Instagram was created in the 2010s as a fun photo-sharing app. A recent study by The Child Mind Institute found that most teenagers and young adults who spend their time on social media sites such as Facebook, Twitter, Instagram, and other social media platforms were shown to have a substantially higher rate of reported depression from those who do not use social media. (13-66%). Not just a fun photo-sharing app. 

The earlier an individual starts on social media, the greater impact it has on them, especially in young girls. The beauty standard for girls consists of being skinny, but only in certain places, light skin, blue eyes, blonde hair, the list goes on. 

This is  detrimental to girls’ confidence and social media perpetuates this unrealistic beauty standard even more. One of the leading causes of body dysmorphia and other eating disorders is the beauty standard.  A Macquarie University study revealed that even 30 minutes spent on social media apps can make women fixate negatively on weight and appearance.  

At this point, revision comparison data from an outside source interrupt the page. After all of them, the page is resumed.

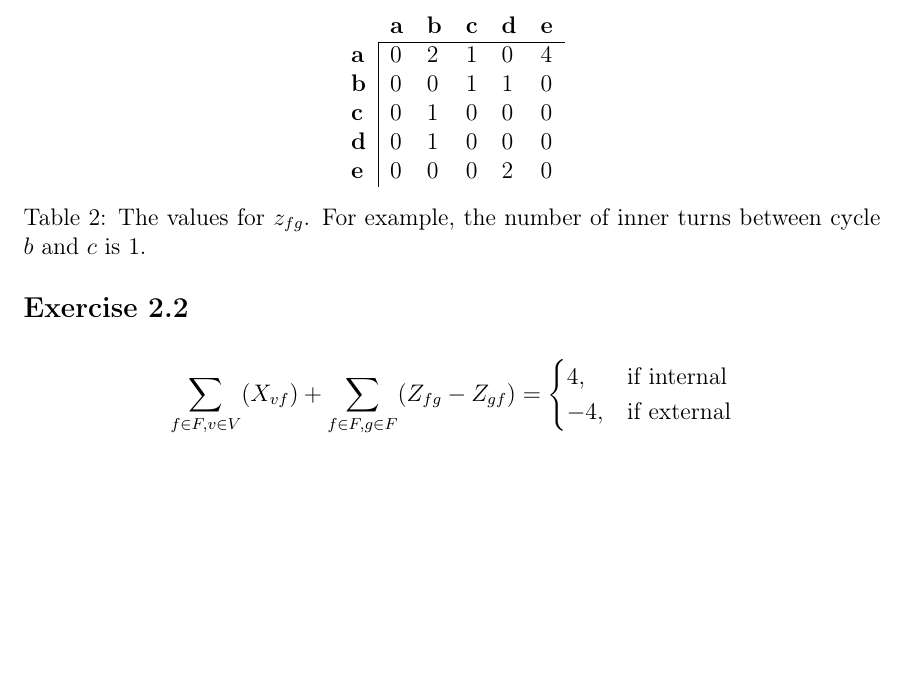
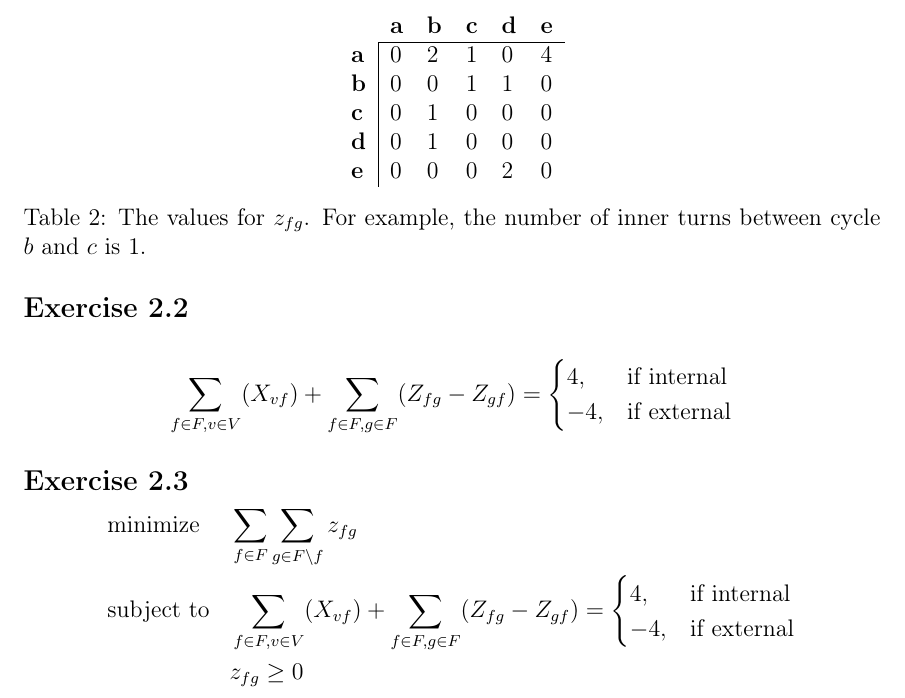
Before and after one commit to bjerkins/advanced_alg, a LaTeX problem sheet (assignment_1/report.tex): part of page 3 of 3, cut so that both start at the same text, the shorter picture padded with empty space. Compiled offline with pdfLaTeX.

Commit message:
adding object function

```diff
--- a/assignment_1/report.tex
+++ b/assignment_1/report.tex
@@ -92,6 +93,21 @@
                                                                                  \end{cases}
   \end{align*}
 
+\subsection*{Exercise 2.3}
+
+  \begin{equation*}
+    \begin{aligned}
+    & {\text{minimize}}
+    & & \sum_{f \in F}\sum_{g \in F \setminus f} z_{fg} \\
+    & \text{subject to}
+    & & \sum_{f \in F, v \in V}(X_{vf}) + \sum_{f \in F, g \in F}(Z_{fg}-Z_{gf}) = \begin{cases}
+                                                                                      4, & \text{if internal}\\
+                                                                                      -4, & \text{if external}
+                                                                                 \end{cases} \\
+    & & & z_{fg} \geq 0
+    \end{aligned}
+  \end{equation*}
+
 
 \end{document}
 % End of document.
```
Also changed, not shown: assignment_1/report.tex (1 more changed lines). Lines whose indentation alone changed are shown as unchanged.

Social media takes a huge chunk of our time daily. Spending 3 hours online takes away from doing something far more valuable that’s good for our well-being such as spending time outside, exercising, participating in art or sports, or spending time with family and friends.

Another danger of social media would be cyberbullying. Kids will say things that they would never say to your face in one hundred years online. According to a study done by the Pew Research Center 59% of US teens have been bullied or harassed online, and a similar share say it’s a major problem for people their age.  

 I would be a hypocrite if I said I have never used or enjoyed social media. There are some pros to social media. Keeping in touch with friends and family, speeding up communication, and being a creative outlet are just a few benefits, but they do not outweigh the costs. 

Two weeks ago, I decided to take a break from social media, which includes Snapchat, Instagram and Tik Tok. As any normal teenager would be, I wasn’t used to waking up and not mindlessly scrolling through Tik Tok. It was weird at first, but in these two weeks, I have noticed a significant change in my life. 

I have noticed that I’m living more in the moment, I’m not so sucked into my phone like I was before. I’m not saying I don’t miss seeing what my friends are up to on their Snapchat stories or what the latest Tik Tok trend is, but I do see myself happier without social media. 

Social media is not healthy for teenagers and especially not for an 8-year-old girl. That image of the “perfect appearance” I strived to be shouldn’t be in any young person’s mind. I’m left wondering: Is social media for teens really worth it?